What is required: Each line in the data holding "epochs" should be listed.

============

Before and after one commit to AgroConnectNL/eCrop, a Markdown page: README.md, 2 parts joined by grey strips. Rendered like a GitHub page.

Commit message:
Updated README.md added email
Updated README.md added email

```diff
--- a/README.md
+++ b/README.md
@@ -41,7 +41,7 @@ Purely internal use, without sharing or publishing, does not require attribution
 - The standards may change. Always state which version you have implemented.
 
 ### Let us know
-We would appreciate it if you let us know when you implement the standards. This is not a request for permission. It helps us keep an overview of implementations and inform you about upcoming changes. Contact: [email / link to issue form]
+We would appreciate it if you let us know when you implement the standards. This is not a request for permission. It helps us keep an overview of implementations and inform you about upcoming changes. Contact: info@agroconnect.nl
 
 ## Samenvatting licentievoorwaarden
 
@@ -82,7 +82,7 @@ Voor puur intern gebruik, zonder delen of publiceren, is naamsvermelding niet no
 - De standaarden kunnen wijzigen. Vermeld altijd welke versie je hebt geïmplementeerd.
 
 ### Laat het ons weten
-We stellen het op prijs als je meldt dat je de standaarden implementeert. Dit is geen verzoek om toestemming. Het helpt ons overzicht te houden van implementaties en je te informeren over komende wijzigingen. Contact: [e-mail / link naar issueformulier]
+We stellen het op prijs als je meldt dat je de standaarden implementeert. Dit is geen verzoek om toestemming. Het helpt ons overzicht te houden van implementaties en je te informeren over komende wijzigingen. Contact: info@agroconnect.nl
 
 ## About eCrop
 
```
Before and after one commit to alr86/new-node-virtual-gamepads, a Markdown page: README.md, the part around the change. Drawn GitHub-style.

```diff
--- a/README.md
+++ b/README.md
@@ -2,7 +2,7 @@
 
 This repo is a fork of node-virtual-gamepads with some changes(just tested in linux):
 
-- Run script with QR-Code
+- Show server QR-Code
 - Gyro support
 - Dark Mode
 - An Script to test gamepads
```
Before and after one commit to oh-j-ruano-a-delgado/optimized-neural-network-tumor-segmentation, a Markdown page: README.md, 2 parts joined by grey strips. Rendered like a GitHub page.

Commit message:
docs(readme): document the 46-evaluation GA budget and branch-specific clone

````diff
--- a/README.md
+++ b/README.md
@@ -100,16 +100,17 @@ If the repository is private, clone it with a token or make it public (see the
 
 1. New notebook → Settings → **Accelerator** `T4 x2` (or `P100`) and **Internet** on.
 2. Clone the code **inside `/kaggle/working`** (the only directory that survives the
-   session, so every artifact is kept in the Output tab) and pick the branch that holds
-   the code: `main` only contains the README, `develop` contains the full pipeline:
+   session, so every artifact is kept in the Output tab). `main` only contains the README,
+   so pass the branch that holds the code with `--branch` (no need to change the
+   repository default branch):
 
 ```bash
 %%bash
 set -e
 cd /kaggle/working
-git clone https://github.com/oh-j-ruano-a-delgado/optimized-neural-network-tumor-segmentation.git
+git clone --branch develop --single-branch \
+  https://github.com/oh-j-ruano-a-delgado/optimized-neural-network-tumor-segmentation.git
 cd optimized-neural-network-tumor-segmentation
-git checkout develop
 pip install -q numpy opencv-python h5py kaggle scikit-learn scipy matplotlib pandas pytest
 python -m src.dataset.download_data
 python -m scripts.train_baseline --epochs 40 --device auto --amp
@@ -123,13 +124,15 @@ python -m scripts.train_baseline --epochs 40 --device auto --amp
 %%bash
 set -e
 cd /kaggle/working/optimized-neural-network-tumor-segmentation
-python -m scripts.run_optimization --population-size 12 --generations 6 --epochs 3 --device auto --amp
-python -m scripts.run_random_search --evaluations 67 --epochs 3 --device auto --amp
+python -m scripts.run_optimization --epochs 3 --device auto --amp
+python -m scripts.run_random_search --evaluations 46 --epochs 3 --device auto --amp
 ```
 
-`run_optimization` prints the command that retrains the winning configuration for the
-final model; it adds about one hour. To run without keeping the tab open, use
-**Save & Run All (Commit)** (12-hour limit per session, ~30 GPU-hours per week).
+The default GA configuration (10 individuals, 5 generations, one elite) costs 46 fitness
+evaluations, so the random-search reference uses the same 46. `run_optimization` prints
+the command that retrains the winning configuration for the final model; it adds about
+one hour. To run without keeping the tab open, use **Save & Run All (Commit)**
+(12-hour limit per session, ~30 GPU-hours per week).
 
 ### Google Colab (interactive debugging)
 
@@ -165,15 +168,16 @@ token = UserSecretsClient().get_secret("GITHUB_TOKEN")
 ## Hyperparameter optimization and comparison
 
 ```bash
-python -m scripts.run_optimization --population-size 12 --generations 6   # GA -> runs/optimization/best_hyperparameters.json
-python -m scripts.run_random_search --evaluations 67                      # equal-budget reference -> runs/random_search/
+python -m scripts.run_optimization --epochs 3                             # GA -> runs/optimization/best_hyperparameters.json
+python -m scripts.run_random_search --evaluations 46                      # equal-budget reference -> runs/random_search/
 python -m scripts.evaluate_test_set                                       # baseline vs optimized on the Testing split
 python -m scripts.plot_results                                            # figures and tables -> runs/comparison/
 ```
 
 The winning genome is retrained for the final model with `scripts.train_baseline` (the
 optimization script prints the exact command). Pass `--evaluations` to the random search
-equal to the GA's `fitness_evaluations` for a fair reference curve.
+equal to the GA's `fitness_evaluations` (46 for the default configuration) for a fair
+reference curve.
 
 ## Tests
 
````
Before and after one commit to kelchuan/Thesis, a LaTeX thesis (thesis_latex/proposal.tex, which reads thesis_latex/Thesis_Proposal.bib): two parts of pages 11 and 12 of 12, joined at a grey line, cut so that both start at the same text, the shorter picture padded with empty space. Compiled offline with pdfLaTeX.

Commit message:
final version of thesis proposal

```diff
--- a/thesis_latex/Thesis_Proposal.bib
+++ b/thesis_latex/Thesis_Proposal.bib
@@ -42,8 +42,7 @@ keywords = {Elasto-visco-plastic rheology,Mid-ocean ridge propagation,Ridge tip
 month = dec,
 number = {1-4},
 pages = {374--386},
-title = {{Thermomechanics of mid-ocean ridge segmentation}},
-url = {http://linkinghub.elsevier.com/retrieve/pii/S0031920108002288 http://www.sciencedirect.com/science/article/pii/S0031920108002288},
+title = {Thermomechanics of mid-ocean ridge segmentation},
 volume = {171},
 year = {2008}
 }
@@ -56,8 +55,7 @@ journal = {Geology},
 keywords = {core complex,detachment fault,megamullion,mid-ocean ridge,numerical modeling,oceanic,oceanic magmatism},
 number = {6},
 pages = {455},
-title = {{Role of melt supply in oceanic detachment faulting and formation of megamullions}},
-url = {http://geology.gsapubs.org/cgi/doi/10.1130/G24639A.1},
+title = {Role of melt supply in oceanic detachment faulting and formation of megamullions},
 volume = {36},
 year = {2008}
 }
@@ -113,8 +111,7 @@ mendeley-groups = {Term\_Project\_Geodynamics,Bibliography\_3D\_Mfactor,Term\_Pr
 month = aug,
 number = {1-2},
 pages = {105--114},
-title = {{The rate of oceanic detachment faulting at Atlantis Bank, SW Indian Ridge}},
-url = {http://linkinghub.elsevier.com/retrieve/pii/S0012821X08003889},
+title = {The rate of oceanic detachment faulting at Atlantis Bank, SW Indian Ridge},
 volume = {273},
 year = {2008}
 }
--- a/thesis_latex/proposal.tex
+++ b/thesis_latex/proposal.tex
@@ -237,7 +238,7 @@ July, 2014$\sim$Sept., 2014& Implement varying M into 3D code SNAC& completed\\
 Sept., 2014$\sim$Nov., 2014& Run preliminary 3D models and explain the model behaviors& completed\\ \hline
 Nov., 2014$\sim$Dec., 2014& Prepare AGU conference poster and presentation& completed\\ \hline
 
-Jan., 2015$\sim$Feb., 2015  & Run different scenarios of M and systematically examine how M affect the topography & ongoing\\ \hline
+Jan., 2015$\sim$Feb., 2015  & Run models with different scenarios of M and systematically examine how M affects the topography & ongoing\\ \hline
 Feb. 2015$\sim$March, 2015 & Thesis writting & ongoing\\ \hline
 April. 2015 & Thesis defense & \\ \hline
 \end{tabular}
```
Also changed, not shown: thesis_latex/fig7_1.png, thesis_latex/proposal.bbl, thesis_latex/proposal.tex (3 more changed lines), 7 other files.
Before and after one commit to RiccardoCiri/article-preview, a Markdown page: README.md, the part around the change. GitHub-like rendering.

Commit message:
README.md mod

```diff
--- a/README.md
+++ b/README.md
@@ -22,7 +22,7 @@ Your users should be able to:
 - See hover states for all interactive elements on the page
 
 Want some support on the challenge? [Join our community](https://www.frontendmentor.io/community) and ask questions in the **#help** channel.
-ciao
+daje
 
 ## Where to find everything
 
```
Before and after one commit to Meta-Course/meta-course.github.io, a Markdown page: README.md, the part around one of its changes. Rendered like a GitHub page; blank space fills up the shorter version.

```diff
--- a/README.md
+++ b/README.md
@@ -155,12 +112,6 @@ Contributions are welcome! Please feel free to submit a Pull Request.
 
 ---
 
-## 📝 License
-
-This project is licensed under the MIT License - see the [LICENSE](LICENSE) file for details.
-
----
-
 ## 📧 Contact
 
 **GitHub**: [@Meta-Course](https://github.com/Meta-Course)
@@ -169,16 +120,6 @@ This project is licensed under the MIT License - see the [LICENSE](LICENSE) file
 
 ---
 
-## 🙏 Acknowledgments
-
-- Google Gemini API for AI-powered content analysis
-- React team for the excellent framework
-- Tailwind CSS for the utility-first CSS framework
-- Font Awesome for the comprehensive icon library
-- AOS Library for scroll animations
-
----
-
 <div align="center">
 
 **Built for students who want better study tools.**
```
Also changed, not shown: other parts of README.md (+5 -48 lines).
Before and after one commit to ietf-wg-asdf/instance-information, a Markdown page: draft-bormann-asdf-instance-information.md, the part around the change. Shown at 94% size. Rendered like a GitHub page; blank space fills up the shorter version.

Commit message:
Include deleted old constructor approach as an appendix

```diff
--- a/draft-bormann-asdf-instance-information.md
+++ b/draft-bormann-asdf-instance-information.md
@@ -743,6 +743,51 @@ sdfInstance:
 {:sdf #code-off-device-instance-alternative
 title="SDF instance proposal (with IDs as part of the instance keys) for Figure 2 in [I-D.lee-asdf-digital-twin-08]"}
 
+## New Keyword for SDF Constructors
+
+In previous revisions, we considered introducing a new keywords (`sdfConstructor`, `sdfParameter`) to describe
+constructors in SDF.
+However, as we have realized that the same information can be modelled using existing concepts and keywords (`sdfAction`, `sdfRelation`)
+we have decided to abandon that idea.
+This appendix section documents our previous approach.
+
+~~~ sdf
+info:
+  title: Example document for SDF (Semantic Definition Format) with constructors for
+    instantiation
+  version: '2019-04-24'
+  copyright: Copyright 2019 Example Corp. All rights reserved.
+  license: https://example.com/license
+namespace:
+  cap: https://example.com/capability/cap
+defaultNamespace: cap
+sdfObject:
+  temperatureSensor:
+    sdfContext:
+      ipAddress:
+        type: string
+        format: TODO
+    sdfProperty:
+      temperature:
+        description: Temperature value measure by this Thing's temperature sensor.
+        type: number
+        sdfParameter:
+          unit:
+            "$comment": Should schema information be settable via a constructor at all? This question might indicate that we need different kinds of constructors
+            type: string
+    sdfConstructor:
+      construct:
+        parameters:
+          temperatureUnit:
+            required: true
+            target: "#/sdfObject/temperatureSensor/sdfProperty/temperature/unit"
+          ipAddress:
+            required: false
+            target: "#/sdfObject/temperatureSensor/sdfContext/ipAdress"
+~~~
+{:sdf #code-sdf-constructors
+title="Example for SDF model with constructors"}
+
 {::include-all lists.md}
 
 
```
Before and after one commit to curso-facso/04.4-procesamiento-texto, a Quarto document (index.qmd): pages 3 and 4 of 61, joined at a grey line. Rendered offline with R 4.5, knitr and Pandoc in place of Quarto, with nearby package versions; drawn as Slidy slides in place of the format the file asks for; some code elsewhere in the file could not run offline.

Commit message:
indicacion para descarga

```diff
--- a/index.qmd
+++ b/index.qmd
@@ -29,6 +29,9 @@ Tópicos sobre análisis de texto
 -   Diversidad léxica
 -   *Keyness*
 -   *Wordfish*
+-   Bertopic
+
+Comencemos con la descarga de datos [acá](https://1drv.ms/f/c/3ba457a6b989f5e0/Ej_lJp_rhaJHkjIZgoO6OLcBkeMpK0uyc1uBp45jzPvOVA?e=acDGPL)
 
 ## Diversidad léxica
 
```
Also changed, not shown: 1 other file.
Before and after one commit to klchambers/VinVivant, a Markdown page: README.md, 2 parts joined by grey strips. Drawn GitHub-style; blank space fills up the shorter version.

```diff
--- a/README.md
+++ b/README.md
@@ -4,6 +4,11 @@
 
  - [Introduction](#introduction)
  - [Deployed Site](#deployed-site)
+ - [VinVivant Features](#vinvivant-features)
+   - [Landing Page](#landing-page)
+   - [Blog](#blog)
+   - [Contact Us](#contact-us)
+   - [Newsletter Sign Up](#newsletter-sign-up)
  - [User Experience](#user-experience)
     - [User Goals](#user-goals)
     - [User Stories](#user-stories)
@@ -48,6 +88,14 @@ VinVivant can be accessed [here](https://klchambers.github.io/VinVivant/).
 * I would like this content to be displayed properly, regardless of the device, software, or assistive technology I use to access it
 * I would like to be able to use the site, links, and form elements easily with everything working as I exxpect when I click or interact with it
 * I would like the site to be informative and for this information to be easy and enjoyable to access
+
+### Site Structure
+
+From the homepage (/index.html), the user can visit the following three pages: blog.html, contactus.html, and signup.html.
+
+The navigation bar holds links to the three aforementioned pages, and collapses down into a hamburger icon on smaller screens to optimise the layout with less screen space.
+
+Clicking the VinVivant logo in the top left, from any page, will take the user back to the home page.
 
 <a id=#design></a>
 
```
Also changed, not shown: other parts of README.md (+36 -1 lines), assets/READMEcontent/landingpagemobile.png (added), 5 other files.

============

Your solution:
 python -m scripts.train_baseline --epochs 40 --device auto --amp
@@ -123,13 +124,15 @@ python -m scripts.train_baseline --epochs 40 --device auto --amp
-python -m scripts.run_optimization --population-size 12 --generations 6 --epochs 3 --device auto --amp
-python -m scripts.run_random_search --evaluations 67 --epochs 3 --device auto --amp
+python -m scripts.run_optimization --epochs 3 --device auto --amp
+python -m scripts.run_random_search --evaluations 46 --epochs 3 --device auto --amp
+python -m scripts.run_optimization --epochs 3                             # GA -> runs/optimization/best_hyperparameters.json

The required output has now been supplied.